I’m sure there’s at least one senator who would call for the reading of the entire bill at every appearance.

Farmer_Joe on September 11, 2009 at 4:00 PM

The one from OK at the very least.

Browncoatone on September 11, 2009 at 4:14 PM

good post, I concur.

The actual law is really only of symbolic value here, since no Federal Judge at any level would ever interfere with the internal operations of the Senate. (separation of powers, that kind of thing) BUT you hit the nail on the head – a sufficient enough provocation, and a minority can totally shut down the Senate for *All* business until the next election, just as you said.

Revoking Unanimous consent coud do things such as requiring the public reading of a 1,000 page bill at each hearing about it. Although I think that would be a perfect piece of poetic justice, in practical fact the Senate would shut down for the next 14 months. Also not a bad outcome, the way things are going.

WWS on September 11, 2009 at 4:23 PM

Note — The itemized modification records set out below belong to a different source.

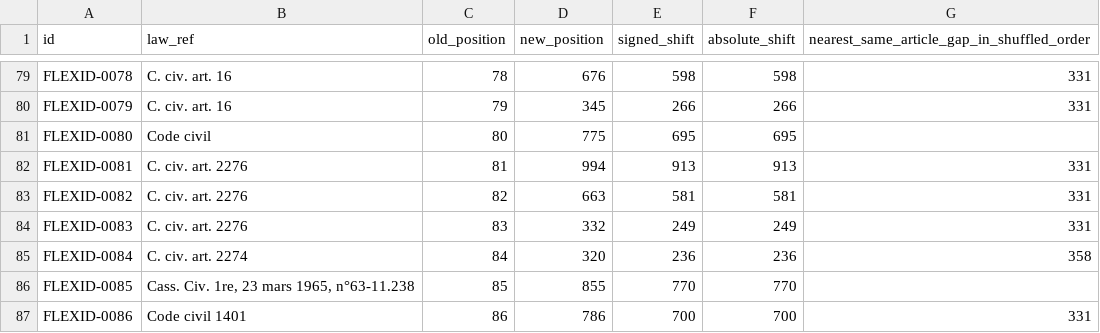
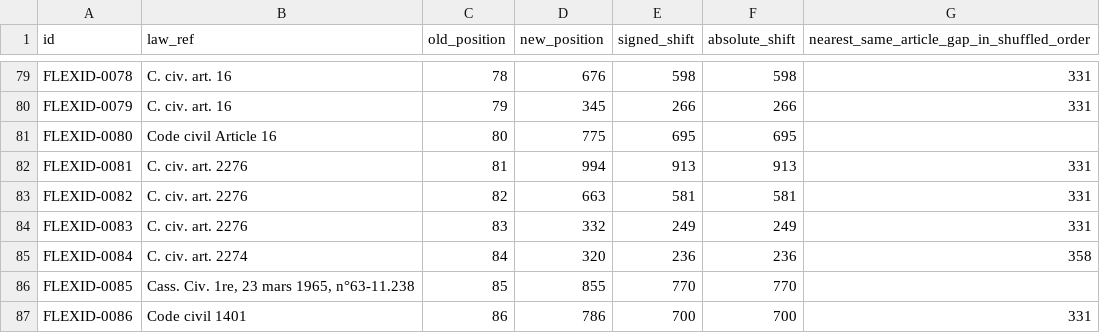
Before and after one commit to TchalosonForResearch/flexid, a CSV file: data/flexid_shuffle_positions.csv, drawn as a sheet; only a part is shown, gaps mark what is left out.

Commit message:
Fix un typo

```diff
--- a/data/flexid_shuffle_positions.csv
+++ b/data/flexid_shuffle_positions.csv
@@ -80,3 +80,3 @@ FLEXID-0078,C. civ. art. 16,78,676,598,598,331
 FLEXID-0079,C. civ. art. 16,79,345,266,266,331
-FLEXID-0080,Code civil,80,775,695,695,
+FLEXID-0080,Code civil  Article 16,80,775,695,695,
 FLEXID-0081,C. civ. art. 2276,81,994,913,913,331
```
Also changed, not shown: 19 other files.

If all members of the senate were sane, I would agree. However, based on how Harry Reid has been behaving, I wouldn’t put anything past these guys. Rules are for other people. They may think they can do whatever they want, the MSM won’t cover, and the majority of the people will remain ignorant. The libs are power drunk and deranged.

conservativegrandma on September 11, 2009 at 4:41 PM

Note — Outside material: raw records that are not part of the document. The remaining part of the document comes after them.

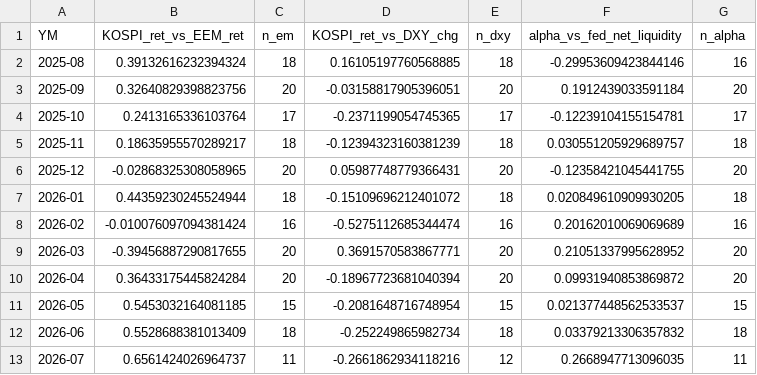
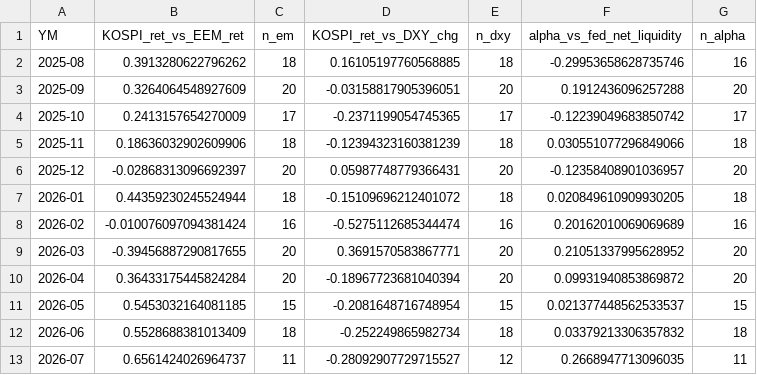
Before and after one commit to Jinwon83/liquidity, a CSV file: data/processed/korea_alpha_monthly_corr.csv, drawn as a sheet.

```diff
--- a/data/processed/korea_alpha_monthly_corr.csv
+++ b/data/processed/korea_alpha_monthly_corr.csv
@@ -1,7 +1,7 @@
 YM,KOSPI_ret_vs_EEM_ret,n_em,KOSPI_ret_vs_DXY_chg,n_dxy,alpha_vs_fed_net_liquidity,n_alpha
-2025-08,0.39132616232394324,18,0.16105197760568885,18,-0.29953609423844146,16
-2025-09,0.32640829398823756,20,-0.03158817905396051,20,0.1912439033591184,20
-2025-10,0.2413165336103764,17,-0.2371199054745365,17,-0.12239104155154781,17
-2025-11,0.18635955570289217,18,-0.12394323160381239,18,0.030551205929689757,18
-2025-12,-0.02868325308058965,20,0.05987748779366431,20,-0.12358421045441755,20
+2025-08,0.3913280622796262,18,0.16105197760568885,18,-0.29953658628735746,16
+2025-09,0.3264064548927609,20,-0.03158817905396051,20,0.1912436096257288,20
+2025-10,0.2413157654270009,17,-0.2371199054745365,17,-0.12239049683850742,17
+2025-11,0.18636032902609906,18,-0.12394323160381239,18,0.030551077296849066,18
+2025-12,-0.02868313096692397,20,0.05987748779366431,20,-0.12358408901036957,20
 2026-01,0.44359230245524944,18,-0.15109696212401072,18,0.020849610909930205,18
@@ -12,2 +12,2 @@
 2026-06,0.5528688381013409,18,-0.252249865982734,18,0.03379213306357832,18
-2026-07,0.6561424026964737,11,-0.2661862934118216,12,0.2668947713096035,11
+2026-07,0.6561424026964737,11,-0.28092907729715527,12,0.2668947713096035,11
```
Also changed, not shown: data/processed/corr_rolling_tab1.csv, data/processed/master_dataset.csv, 18 other files.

Another objection: if they try “reconciliation” they are declaring it is a budget bill, and a budget bill cannot originate in the Senate. The House would have to lead.

Chris_Balsz on September 11, 2009 at 7:26 PM

thank you for another wonderful post!

ginaswo on September 11, 2009 at 8:43 PM

This illustrates the Rules for Radicals thinking of Alinsky. The Democrats use the rules, the more complicated the better, when the rules suit their purpose. If the rules are complicated enough, then any argument they want to make can be applied.

When the rules work against them, they ignore the rules, argue against the rules.

There really is only one rule, the leftist democrats get what they want, or there will be war.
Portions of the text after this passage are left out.